===== DATA SHOWN

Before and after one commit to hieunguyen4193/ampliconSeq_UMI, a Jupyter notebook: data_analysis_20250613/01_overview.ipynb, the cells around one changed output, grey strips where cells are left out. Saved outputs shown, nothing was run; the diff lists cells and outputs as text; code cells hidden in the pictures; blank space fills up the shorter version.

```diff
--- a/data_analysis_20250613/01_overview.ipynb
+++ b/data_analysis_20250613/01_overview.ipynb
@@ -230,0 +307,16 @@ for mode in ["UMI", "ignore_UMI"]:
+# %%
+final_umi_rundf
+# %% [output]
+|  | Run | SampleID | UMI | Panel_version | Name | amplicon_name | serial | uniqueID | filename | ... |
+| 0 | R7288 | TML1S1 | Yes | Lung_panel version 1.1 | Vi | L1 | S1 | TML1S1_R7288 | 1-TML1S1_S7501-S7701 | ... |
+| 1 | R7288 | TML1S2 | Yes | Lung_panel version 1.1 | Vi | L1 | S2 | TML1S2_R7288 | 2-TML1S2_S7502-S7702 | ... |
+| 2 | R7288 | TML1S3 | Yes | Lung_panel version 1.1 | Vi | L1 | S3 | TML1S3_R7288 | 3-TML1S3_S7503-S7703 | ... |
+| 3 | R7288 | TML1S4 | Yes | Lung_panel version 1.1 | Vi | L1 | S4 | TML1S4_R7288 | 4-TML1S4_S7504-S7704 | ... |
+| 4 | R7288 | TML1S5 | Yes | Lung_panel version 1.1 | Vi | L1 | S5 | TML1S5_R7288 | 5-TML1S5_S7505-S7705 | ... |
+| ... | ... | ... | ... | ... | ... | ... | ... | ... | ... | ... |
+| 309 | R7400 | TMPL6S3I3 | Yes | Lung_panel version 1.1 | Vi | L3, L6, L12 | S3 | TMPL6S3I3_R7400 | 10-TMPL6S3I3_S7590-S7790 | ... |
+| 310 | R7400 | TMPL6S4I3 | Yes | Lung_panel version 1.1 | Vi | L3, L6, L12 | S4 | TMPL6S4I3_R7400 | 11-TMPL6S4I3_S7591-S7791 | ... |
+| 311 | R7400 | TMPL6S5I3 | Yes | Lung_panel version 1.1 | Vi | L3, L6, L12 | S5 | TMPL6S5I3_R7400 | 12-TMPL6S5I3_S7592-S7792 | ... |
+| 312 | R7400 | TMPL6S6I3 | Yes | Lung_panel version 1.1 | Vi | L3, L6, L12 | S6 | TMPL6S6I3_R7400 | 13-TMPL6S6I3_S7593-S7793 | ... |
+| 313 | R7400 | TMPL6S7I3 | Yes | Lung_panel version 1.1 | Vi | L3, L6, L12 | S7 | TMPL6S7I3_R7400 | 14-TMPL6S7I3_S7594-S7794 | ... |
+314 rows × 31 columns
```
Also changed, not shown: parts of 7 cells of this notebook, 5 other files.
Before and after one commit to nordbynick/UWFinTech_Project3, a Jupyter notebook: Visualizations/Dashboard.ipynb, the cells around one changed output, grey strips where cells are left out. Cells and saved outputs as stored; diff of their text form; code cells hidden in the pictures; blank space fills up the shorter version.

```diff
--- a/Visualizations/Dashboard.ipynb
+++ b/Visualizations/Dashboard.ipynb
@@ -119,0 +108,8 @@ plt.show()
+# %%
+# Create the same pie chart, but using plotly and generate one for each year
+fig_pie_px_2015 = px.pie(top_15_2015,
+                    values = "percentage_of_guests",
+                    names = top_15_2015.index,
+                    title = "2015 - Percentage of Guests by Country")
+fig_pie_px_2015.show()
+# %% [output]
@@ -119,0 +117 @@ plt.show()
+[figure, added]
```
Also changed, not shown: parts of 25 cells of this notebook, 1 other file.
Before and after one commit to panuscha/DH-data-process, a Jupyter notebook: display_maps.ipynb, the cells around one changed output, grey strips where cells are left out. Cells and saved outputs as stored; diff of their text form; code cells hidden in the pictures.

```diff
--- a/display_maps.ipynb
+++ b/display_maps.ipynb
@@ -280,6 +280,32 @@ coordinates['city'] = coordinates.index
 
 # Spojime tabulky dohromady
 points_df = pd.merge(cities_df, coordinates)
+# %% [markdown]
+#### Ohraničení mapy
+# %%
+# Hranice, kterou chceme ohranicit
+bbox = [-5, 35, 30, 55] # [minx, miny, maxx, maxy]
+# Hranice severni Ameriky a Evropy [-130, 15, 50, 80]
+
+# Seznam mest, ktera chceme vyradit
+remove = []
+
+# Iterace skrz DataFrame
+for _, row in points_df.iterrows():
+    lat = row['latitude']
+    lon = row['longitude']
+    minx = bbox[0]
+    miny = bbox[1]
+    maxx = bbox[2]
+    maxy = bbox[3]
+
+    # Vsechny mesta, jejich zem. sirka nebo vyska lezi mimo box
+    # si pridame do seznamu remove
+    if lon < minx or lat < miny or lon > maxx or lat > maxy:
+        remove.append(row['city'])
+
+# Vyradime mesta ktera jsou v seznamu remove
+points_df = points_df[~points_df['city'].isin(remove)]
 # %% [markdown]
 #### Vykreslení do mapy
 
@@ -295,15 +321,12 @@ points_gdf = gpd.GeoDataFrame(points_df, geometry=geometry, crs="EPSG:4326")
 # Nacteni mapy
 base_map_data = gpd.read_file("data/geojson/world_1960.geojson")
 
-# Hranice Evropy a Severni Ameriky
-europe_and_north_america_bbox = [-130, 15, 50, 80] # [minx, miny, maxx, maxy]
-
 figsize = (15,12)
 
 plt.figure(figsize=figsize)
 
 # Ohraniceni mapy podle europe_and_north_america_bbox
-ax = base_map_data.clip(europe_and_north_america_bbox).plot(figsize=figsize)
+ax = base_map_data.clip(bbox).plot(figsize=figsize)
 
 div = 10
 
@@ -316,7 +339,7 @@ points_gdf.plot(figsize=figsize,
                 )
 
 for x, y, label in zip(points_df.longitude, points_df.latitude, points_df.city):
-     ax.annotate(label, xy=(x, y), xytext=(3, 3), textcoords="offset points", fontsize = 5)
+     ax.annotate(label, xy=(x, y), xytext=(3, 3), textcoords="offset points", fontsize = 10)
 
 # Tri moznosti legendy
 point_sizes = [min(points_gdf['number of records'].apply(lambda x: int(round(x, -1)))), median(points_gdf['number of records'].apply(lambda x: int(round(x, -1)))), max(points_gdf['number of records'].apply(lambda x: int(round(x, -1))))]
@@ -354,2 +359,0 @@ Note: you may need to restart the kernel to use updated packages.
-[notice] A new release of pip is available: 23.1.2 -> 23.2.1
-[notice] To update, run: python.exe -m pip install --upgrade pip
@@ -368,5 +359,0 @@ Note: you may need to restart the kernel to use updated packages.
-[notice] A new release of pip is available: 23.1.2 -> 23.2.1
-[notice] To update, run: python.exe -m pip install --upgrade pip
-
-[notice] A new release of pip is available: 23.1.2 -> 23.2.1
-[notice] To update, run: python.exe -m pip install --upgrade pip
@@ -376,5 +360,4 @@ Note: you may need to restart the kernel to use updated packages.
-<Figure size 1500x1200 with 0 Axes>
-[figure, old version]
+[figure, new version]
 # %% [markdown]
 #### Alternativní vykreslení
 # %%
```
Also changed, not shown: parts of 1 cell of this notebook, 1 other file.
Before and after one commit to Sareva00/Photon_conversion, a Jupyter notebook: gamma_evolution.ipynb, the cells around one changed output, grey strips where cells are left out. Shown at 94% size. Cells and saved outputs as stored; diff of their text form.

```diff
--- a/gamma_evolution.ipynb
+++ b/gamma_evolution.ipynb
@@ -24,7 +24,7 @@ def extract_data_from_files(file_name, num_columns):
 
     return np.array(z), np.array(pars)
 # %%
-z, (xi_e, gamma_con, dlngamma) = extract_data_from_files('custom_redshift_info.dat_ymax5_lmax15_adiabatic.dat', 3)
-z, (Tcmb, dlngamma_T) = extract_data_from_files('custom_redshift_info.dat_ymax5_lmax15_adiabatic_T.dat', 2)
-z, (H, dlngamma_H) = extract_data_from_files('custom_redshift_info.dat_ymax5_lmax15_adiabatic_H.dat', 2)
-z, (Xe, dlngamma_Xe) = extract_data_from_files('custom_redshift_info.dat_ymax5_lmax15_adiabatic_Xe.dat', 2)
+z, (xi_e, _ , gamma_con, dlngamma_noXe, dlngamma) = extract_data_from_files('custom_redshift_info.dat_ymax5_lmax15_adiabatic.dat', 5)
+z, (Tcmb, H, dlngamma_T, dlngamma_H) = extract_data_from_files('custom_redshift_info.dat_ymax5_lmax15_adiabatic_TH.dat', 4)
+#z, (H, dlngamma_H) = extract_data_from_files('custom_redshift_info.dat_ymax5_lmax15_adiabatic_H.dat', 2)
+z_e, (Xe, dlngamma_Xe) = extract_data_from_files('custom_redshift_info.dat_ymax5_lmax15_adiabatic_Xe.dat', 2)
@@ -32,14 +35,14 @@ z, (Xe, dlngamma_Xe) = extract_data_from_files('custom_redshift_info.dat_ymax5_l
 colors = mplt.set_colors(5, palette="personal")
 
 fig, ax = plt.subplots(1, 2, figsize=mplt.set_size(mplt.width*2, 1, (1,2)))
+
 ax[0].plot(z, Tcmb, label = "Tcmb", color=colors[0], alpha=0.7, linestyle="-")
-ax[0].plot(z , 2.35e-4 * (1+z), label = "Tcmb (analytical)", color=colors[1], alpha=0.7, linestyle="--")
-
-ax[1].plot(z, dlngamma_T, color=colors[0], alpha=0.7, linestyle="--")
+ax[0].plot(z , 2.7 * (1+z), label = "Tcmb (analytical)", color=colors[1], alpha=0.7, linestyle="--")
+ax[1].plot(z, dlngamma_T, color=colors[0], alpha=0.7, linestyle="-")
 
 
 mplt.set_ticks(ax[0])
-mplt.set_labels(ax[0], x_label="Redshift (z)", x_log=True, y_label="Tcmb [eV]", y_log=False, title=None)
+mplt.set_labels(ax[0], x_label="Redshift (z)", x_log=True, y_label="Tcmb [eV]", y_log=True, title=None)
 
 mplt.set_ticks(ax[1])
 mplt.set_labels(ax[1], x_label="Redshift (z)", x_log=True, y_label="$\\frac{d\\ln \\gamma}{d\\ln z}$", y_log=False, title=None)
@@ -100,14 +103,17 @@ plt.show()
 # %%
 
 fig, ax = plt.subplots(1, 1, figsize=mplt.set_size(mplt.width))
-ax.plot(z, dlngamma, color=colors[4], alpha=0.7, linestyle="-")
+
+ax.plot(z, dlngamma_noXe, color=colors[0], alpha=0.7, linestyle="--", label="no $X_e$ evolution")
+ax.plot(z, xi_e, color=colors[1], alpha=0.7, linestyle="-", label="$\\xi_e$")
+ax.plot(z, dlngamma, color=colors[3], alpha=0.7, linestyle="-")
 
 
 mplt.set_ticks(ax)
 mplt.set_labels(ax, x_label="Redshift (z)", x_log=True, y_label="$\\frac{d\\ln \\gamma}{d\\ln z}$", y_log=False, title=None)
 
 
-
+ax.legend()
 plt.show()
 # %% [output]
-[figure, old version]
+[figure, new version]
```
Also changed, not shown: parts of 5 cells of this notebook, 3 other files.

==========

-- INSTRUCTIONS TO FOLLOW --
Copy out each line from the preceding entries that mentions the word "grey".

-- OUTPUT FOR THIS EXERCISE --
Before and after one commit to hieunguyen4193/ampliconSeq_UMI, a Jupyter notebook: data_analysis_20250613/01_overview.ipynb, the cells around one changed output, grey strips where cells are left out. Saved outputs shown, nothing was run; the diff lists cells and outputs as text; code cells hidden in the pictures; blank space fills up the shorter version.
Before and after one commit to nordbynick/UWFinTech_Project3, a Jupyter notebook: Visualizations/Dashboard.ipynb, the cells around one changed output, grey strips where cells are left out. Cells and saved outputs as stored; diff of their text form; code cells hidden in the pictures; blank space fills up the shorter version.
Before and after one commit to panuscha/DH-data-process, a Jupyter notebook: display_maps.ipynb, the cells around one changed output, grey strips where cells are left out. Cells and saved outputs as stored; diff of their text form; code cells hidden in the pictures.
Before and after one commit to Sareva00/Photon_conversion, a Jupyter notebook: gamma_evolution.ipynb, the cells around one changed output, grey strips where cells are left out. Shown at 94% size. Cells and saved outputs as stored; diff of their text form.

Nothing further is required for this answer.